Uplifting topic, eh?
The Addict: One Patient, One Doctor, One Year (pub date April) is a non-fiction book about Dr. Michael Stein, a doctor who treats addicts . The book follows, in part, the first year of Lucy Fields' attempt to get clean. Her drug of choice? Vicodin. While tracking the progress of Lucy, Stein writes about other patients who have succeeded and failed and about why he became a doctor and why he treats addicts.
It's not the best book in the world, unfortunately. Stein asks too many rhetorical questions, sometimes in never ending chunks of question marks. But I still think it's a book worth reading because it tells the story about how some people become addicted, and how they can't just stop. I won't tell Lucy's back story because it would ruin the narrative of the book, but another of Dr. Stein's patients was a mother of two and business owner who took one Vicodin and liked how it made her felt -- and she kept using. He also worked with a chef who could always find pills from other cooks in the kitchen.
The best parts are when Lucy talks about how people make comments about addicts around her -- while not knowing he's an addict. One person even puts them on the same grouping as terrorists. Have you ever heard someone throw around judgments about folks they know nothing about? It seems to happen to Lucy all the time, which both shows that addict don't always look any different than the rest of us, and that books like this can help tear down those stereotypes, even if they're not completely engaging works of literature.
I used to avoid books like The Addict: One Patient, One Doctor, One Year. I dated someone with a serious alcohol problem, and addiction books or tv shows or movies send me back to that place, at least mentally. No fun. But the more time that passes from when he broke up with me (about two years now), the more interested I am in the subject. I think I've healed enough to look back at what happened and almost see it as something that happened to someone else.
He used to describe himself as the "train with no brakes." One drink turned into 12. He set and re-set boundaries to tell himself he had things under control. If he kept it to the weekends, and it didn't affect work, then he was fine. Then, when I started getting text messages at 3 a.m. on weekdays, it was OK if he had to drink on a weekday because his friend had a tough day.
No fun. It's the only relationship I can honestly say I'd never relive, even if I should have learned some lesson in the process. The experience crushed me and has affected every relationship I've had since.
But it also forced me examine my relationship with alcohol. I quit drinking for about six months this year because I felt I was using it too much, but why? The best I can come up with is that this summer was stressful with my book out, and that I was scared. I'd climbed this huge professional mountain -- a book! I published a book! -- and didn't know what to do next. I was and still am terrified about becoming a one hit wonder. It's a problem a lot of type-A women have, so I hear. I also dating someone who I thought was way WAY out of my league.
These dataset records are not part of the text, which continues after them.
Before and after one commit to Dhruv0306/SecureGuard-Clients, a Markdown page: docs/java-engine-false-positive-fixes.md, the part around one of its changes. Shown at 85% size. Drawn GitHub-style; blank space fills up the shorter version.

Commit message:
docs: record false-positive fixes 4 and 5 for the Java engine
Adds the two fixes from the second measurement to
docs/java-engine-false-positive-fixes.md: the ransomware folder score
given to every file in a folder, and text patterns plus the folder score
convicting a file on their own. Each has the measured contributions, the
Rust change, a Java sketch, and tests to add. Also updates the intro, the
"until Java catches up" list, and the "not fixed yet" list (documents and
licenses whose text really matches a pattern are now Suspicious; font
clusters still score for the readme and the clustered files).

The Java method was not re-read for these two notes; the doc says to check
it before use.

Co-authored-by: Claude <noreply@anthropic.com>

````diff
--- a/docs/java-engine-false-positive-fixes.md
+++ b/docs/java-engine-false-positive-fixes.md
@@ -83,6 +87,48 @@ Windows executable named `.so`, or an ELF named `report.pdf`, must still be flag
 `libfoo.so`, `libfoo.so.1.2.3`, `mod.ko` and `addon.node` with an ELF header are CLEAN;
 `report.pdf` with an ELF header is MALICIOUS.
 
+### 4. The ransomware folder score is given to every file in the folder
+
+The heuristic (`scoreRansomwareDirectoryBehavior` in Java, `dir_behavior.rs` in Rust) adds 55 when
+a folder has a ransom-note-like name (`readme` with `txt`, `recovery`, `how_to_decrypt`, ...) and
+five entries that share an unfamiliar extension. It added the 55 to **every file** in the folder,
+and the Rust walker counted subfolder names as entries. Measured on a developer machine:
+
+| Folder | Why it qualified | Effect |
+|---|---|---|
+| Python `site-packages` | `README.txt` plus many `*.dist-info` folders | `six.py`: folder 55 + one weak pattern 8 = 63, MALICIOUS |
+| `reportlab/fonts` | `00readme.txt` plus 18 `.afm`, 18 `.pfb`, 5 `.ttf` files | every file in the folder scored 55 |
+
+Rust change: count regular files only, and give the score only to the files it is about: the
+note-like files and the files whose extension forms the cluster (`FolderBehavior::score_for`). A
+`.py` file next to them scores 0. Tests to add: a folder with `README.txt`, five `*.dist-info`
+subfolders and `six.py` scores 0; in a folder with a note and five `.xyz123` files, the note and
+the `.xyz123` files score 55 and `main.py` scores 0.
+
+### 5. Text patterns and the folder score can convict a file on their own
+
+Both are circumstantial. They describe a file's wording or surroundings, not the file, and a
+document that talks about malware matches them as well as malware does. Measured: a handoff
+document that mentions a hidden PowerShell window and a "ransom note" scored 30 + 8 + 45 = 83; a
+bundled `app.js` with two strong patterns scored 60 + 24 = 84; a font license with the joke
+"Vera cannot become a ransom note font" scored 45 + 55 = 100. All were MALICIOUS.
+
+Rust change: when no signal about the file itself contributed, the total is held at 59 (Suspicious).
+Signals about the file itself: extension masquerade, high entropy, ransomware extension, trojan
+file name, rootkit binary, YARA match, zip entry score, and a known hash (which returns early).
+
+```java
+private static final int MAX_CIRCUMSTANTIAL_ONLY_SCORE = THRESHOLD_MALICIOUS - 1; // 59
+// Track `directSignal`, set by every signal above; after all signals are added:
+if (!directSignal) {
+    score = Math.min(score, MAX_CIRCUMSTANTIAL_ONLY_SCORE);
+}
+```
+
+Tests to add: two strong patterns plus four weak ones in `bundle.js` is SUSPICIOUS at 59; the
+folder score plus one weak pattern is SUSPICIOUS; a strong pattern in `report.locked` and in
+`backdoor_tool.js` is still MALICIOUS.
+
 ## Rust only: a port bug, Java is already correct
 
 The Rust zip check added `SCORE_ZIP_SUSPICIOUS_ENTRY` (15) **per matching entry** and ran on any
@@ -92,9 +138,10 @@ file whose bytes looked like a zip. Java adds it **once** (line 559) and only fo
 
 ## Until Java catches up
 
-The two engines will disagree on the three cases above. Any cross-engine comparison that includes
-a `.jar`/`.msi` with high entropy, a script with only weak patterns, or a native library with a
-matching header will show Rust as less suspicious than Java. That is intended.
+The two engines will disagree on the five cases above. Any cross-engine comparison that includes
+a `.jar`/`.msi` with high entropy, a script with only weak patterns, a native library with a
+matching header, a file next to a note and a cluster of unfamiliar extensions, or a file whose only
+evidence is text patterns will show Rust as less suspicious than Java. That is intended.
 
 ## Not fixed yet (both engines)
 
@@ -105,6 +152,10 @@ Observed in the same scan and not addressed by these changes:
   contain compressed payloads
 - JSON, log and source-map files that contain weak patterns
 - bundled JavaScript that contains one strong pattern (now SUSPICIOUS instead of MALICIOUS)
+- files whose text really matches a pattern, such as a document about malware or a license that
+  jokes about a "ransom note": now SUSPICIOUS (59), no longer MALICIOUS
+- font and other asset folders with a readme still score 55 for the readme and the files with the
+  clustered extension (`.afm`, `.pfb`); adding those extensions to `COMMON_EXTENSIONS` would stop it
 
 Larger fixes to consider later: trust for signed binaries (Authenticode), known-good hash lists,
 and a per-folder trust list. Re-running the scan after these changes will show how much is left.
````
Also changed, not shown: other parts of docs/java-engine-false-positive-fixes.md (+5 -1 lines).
So going out and drinking was an escape front thinking about those things, and me trying to be someone I'm not (who is someone who likes red wine but can't have too much of it or she gets sick).
I guess the point of this rambling is to show that even if a book isn't the best thing you've ever read, it can still be an important read, like this one was for me. Very enlightening.
The best book I've read about addiction is Caroline Knapp's Drinking: A Love Story. It's a harrowing story of her alcoholism. It's not told with a hint of Lifetime movie schmaltz. It's a very rational and clear account of something terrible that happened to her -- it's a book that gets five stars from me.
Friday, February 6, 2009
Uplifting topic, eh?
Posted by Jen A. Miller at 10:55 AM